PROBLEM STATEMENT >>
What lines in the material hold the string "Console"? Copy out each of them.

***** RECORDS FOR PROCESSING

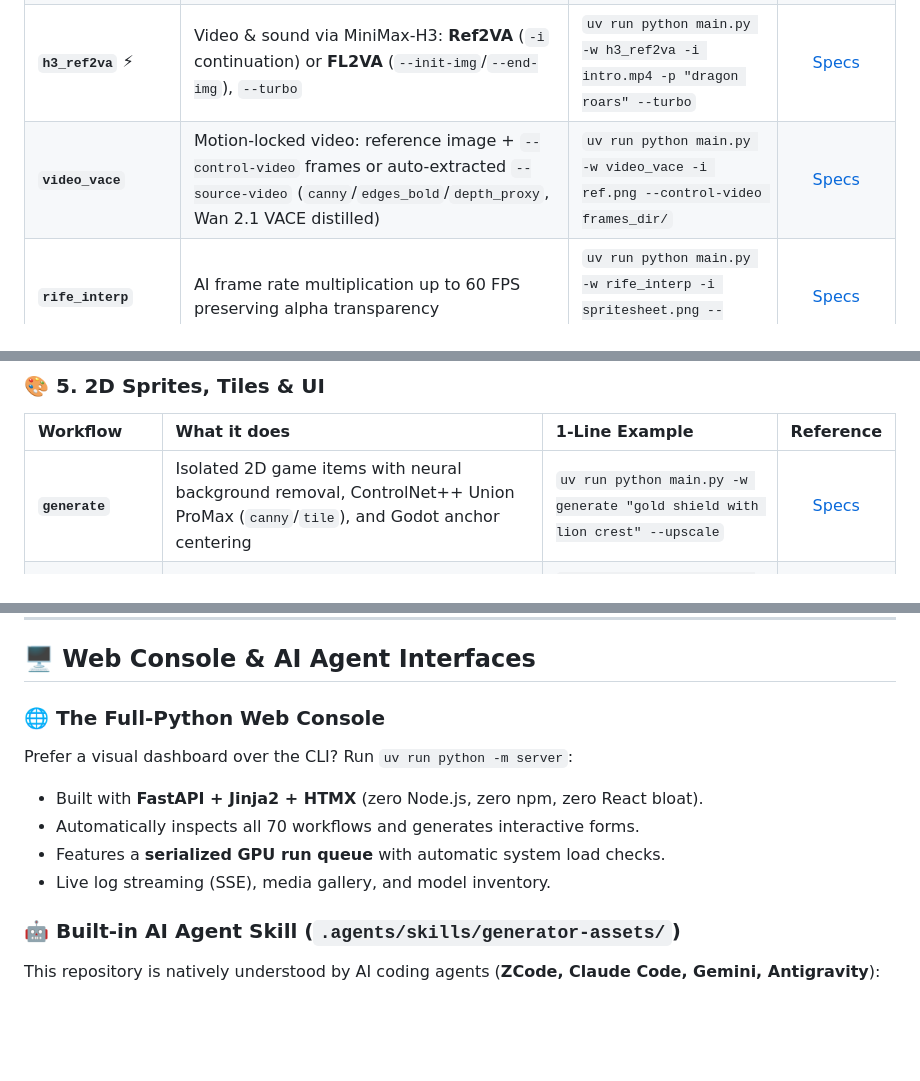
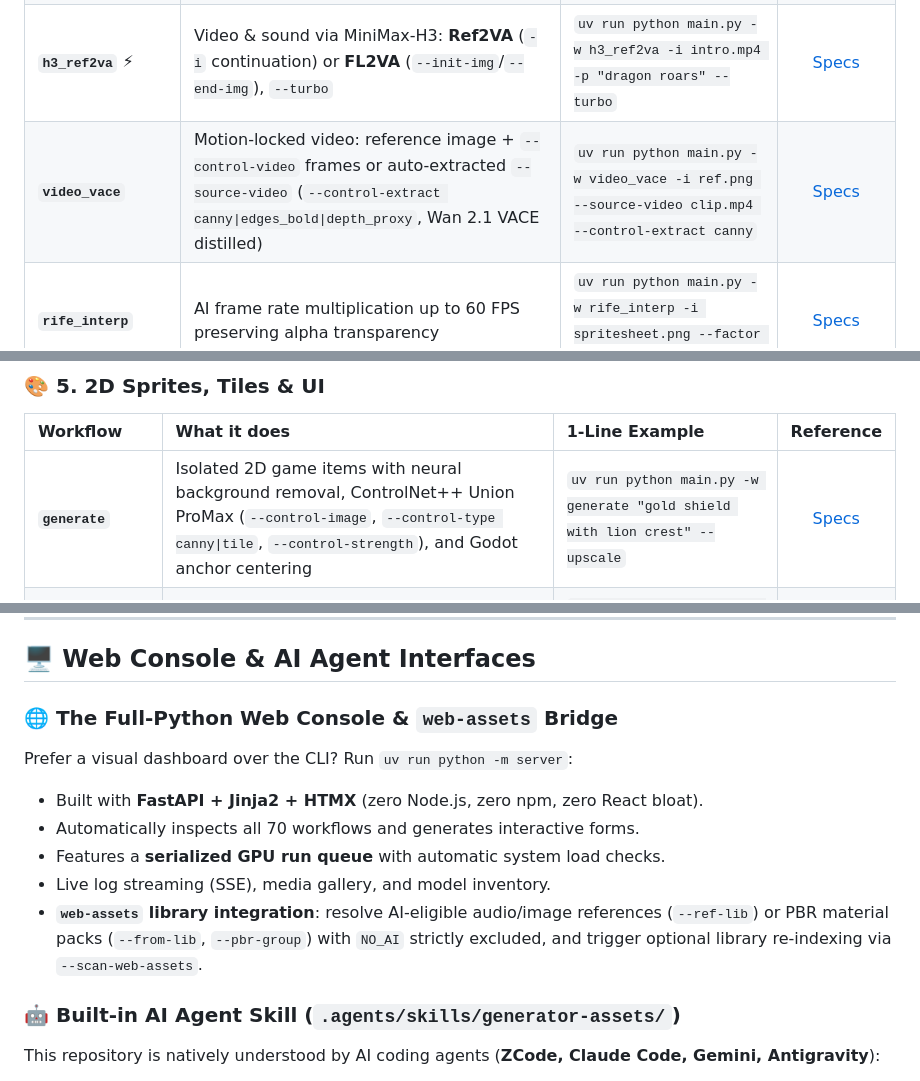
Before and after one commit to laurentvv/generator-assets, a Markdown page: README.md, 3 parts joined by grey strips. GitHub-like rendering; blank space fills up the shorter version.

```diff
--- a/README.md
+++ b/README.md
@@ -137,7 +152,7 @@ uv run python main.py -w <workflow_name> [options]
 | **`video`** | Hardware-accelerated T2V, I2V, and FLF2V (Wan 2.2, LTX-2.5) + optional `--upscale --upscale-mode seedvr2` | `uv run python main.py -w video "waterfall cascading in jungle" --frames 33` | [Specs](docs/workflows_reference.md#48-video--native-hardware-accelerated-video-generation-webm) |
 | **`video_multishot`** 🏆 | Multi-cut video with continuous audio across cuts in a SINGLE generation pass (`--hires` 1216×704) | `uv run python main.py -w video_multishot -p "Shot 1. A hard cut to Shot 2..."` | [Specs](docs/workflows_reference.md#49c-video_multishot--multi-cut-video--continuous-soundtrack-in-one-generation-ltx-25-native-multishot) |
 | **`h3_ref2va`** ⚡ | Video & sound via MiniMax-H3: **Ref2VA** (`-i` continuation) or **FL2VA** (`--init-img`/`--end-img`), `--turbo` | `uv run python main.py -w h3_ref2va -i intro.mp4 -p "dragon roars" --turbo` | [Specs](docs/workflows_reference.md#49-h3_ref2va--videoaudio-continuation-via-minimax-h3-ref2va-webm-with-sound) |
-| **`video_vace`** | Motion-locked video: reference image + `--control-video` frames or auto-extracted `--source-video` (`canny`/`edges_bold`/`depth_proxy`, Wan 2.1 VACE distilled) | `uv run python main.py -w video_vace -i ref.png --control-video frames_dir/` | [Specs](docs/workflows_reference.md#49b-video_vace--motion-locked-video-reference-image--control-frames-wan-21-vace-lightx2v-distilled) |
+| **`video_vace`** | Motion-locked video: reference image + `--control-video` frames or auto-extracted `--source-video` (`--control-extract canny\|edges_bold\|depth_proxy`, Wan 2.1 VACE distilled) | `uv run python main.py -w video_vace -i ref.png --source-video clip.mp4 --control-extract canny` | [Specs](docs/workflows_reference.md#49b-video_vace--motion-locked-video-reference-image--control-frames-wan-21-vace-lightx2v-distilled) |
 | **`rife_interp`** | AI frame rate multiplication up to 60 FPS preserving alpha transparency | `uv run python main.py -w rife_interp -i spritesheet.png --factor 2` | [Specs](docs/workflows_reference.md#47-rife_interp--ai-frame-rate-multiplication-60-fps) |
 
 ---
@@ -176,7 +191,7 @@ uv run python main.py -w <workflow_name> [options]
 ### 🎨 5. 2D Sprites, Tiles & UI
 | Workflow | What it does | 1-Line Example | Reference |
 | :--- | :--- | :--- | :---: |
-| **`generate`** | Isolated 2D game items with neural background removal, ControlNet++ Union ProMax (`canny`/`tile`), and Godot anchor centering | `uv run python main.py -w generate "gold shield with lion crest" --upscale` | [Specs](docs/workflows_reference.md#31-generate--standard-isolated-2d-game-asset) |
+| **`generate`** | Isolated 2D game items with neural background removal, ControlNet++ Union ProMax (`--control-image`, `--control-type canny\|tile`, `--control-strength`), and Godot anchor centering | `uv run python main.py -w generate "gold shield with lion crest" --upscale` | [Specs](docs/workflows_reference.md#31-generate--standard-isolated-2d-game-asset) |
 | **`qwen_image`** | Photorealistic T2I, compositing, `-r` VLM conditioning & `--multi-angles` orbit (`--qwen-turbo`, Research license) | `uv run python main.py -w qwen_image "ceramic vase" -i ref.png --multi-angles orbit` | [Specs](docs/workflows_reference.md#39-qwen_image--qwen-image-21-photorealistic-text-to-image-and-compositing-research-license) |
 | **`moss_image`** | MOSS-Image-SFT text-to-image, strong in-image text rendering (Apache-2.0, commercial OK) | `uv run python main.py -w moss_image "storefront sign 'MOSS'" --seed 42` | [Specs](docs/workflows_reference.md#310-moss_image--moss-image-sft-text-to-image-apache-20-in-image-text-rendering) |
 | **`spritesheet`** | 4-angle aligned character perspective sheet + Godot JSON frame atlas | `uv run python main.py -w spritesheet "undead skeleton warrior" --columns 4` | [Specs](docs/workflows_reference.md#32-spritesheet--multi-angle-character-sprite-sheet) |
@@ -239,12 +254,13 @@ uv run python -m server    # → Opens http://127.0.0.1:8765
 <span id="web-and-agents"></span>
 ## 🖥️ Web Console & AI Agent Interfaces
 
-### 🌐 The Full-Python Web Console
+### 🌐 The Full-Python Web Console & `web-assets` Bridge
 Prefer a visual dashboard over the CLI? Run `uv run python -m server`:
 - Built with **FastAPI + Jinja2 + HTMX** (zero Node.js, zero npm, zero React bloat).
 - Automatically inspects all 70 workflows and generates interactive forms.
 - Features a **serialized GPU run queue** with automatic system load checks.
 - Live log streaming (SSE), media gallery, and model inventory.
+- **`web-assets` library integration**: resolve AI-eligible audio/image references (`--ref-lib`) or PBR material packs (`--from-lib`, `--pbr-group`) with `NO_AI` strictly excluded, and trigger optional library re-indexing via `--scan-web-assets`.
 
 <span id="skill-ia"></span>
 ### 🤖 Built-in AI Agent Skill (`.agents/skills/generator-assets/`)
```
Also changed, not shown: other parts of README.md (+15 -0 lines), docs/architecture_video.md (+1 -0 lines), docs/workflows_reference.md (+35 -5 lines), docs/exemples/videos/h3_fl2va_22f_sheet.png (added), docs/exemples/videos/ltx25_1stage_vs_2stage_sheet.png (added), docs/exemples/videos/ltx25_2stage_crop_zoom.png (added), 5 other files.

**********

TASK SOLUTION >>
 ## 🖥️ Web Console & AI Agent Interfaces
-### 🌐 The Full-Python Web Console
+### 🌐 The Full-Python Web Console & `web-assets` Bridge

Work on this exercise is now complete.